• Source material:
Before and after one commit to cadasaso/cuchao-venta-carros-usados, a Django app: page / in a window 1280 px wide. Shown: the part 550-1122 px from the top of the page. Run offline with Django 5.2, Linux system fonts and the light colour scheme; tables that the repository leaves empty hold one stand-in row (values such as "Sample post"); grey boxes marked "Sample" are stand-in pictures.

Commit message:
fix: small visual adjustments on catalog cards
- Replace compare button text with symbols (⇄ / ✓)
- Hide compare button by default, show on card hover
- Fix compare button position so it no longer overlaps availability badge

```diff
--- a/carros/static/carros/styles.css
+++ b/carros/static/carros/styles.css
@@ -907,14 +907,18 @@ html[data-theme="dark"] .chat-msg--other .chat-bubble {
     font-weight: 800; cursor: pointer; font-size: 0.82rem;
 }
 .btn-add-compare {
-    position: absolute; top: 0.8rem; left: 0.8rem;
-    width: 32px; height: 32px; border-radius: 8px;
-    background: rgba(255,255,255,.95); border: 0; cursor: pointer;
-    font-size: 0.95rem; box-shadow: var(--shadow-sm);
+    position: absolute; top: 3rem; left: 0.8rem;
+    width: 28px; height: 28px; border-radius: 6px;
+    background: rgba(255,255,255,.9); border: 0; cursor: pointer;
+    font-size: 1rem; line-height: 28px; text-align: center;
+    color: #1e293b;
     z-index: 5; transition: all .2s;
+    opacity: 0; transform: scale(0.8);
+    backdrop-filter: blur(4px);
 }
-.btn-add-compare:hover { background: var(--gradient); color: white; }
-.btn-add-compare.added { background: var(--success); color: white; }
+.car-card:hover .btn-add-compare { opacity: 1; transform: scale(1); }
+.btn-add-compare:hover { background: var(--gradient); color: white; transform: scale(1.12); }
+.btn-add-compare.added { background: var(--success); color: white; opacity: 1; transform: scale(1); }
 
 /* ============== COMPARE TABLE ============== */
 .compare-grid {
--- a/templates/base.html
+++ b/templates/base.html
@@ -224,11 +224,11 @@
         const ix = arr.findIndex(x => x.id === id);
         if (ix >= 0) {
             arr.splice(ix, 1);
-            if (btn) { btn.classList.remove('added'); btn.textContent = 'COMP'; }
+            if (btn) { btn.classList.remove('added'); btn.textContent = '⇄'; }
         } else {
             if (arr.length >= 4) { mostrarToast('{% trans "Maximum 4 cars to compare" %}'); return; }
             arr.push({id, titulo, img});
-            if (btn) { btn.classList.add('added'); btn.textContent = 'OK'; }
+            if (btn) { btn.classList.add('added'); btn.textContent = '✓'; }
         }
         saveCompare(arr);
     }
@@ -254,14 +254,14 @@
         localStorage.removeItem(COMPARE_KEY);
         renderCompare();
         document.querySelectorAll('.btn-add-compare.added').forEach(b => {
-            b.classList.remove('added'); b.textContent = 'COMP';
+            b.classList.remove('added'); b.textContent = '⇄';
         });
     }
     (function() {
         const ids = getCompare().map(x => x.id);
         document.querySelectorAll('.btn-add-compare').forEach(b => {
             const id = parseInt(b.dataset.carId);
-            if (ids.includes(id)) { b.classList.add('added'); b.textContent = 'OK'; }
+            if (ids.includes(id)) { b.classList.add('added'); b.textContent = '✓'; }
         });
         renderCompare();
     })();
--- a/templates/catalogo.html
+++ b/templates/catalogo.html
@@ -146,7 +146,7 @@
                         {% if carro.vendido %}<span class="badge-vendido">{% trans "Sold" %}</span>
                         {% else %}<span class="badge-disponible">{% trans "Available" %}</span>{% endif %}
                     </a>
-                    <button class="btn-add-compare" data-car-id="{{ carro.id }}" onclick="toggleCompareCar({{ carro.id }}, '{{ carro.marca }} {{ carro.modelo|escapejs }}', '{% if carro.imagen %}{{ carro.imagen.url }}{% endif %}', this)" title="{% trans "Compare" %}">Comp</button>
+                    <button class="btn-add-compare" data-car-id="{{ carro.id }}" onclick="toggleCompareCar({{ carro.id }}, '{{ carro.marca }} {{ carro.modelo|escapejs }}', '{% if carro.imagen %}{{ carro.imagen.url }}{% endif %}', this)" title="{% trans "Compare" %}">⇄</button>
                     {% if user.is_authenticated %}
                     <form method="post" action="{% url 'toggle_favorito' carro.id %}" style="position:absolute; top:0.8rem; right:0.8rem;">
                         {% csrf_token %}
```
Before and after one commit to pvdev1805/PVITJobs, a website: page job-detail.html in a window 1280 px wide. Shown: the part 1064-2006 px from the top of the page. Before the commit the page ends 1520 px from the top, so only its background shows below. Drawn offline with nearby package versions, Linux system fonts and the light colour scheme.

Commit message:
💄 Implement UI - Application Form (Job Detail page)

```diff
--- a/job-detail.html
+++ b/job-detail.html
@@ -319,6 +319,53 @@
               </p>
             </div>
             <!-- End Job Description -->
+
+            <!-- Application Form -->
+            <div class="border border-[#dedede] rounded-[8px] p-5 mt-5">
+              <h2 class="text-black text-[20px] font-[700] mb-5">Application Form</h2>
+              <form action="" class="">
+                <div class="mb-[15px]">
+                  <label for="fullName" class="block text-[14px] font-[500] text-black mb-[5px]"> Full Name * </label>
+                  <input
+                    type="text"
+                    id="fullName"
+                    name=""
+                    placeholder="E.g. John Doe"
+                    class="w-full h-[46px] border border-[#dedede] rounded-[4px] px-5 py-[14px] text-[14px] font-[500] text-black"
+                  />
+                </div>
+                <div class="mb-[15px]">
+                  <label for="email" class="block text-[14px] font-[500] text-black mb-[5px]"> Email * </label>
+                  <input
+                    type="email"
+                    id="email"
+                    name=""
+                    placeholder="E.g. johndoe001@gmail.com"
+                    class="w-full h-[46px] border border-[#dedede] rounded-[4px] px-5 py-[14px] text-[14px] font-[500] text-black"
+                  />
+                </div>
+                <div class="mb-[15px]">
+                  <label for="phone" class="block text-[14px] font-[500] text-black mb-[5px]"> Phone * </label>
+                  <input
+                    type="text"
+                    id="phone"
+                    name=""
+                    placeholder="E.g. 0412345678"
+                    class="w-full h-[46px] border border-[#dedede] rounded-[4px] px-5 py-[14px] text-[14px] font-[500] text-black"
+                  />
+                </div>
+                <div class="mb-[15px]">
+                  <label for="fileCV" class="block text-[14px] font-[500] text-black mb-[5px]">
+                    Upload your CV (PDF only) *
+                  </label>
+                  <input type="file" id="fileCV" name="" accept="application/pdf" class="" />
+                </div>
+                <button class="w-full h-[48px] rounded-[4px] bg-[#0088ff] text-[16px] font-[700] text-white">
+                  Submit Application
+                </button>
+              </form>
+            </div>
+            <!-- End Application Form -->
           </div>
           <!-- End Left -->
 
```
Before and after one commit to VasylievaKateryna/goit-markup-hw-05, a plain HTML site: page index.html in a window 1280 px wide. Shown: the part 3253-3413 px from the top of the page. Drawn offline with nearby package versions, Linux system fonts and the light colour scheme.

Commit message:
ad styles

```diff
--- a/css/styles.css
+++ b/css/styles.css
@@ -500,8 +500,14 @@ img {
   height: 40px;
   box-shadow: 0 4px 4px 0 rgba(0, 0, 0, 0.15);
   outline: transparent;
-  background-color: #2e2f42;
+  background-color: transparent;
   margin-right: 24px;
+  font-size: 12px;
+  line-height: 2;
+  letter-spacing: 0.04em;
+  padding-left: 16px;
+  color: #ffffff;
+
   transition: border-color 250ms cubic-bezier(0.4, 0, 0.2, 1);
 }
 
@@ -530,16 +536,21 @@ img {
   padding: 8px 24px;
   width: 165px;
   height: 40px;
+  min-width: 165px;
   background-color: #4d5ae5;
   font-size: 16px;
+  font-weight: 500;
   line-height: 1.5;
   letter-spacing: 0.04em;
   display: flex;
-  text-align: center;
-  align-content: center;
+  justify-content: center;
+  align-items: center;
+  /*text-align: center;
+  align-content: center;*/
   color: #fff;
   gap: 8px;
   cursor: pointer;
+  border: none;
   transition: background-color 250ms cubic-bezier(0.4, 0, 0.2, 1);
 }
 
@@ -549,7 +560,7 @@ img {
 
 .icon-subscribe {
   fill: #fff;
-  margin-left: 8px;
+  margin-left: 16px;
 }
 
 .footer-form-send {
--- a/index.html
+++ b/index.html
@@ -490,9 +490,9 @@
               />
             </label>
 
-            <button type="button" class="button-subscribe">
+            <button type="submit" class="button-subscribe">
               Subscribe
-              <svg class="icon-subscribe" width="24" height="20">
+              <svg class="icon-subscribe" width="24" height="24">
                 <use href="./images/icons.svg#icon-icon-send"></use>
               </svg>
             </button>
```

• Problem requirements:
Please retype the top of the data exactly, down to and including the line that holds "- Replace compare", and nothing further.

• Written response:
Before and after one commit to cadasaso/cuchao-venta-carros-usados, a Django app: page / in a window 1280 px wide. Shown: the part 550-1122 px from the top of the page. Run offline with Django 5.2, Linux system fonts and the light colour scheme; tables that the repository leaves empty hold one stand-in row (values such as "Sample post"); grey boxes marked "Sample" are stand-in pictures.

Commit message:
fix: small visual adjustments on catalog cards
- Replace compare button text with symbols (⇄ / ✓)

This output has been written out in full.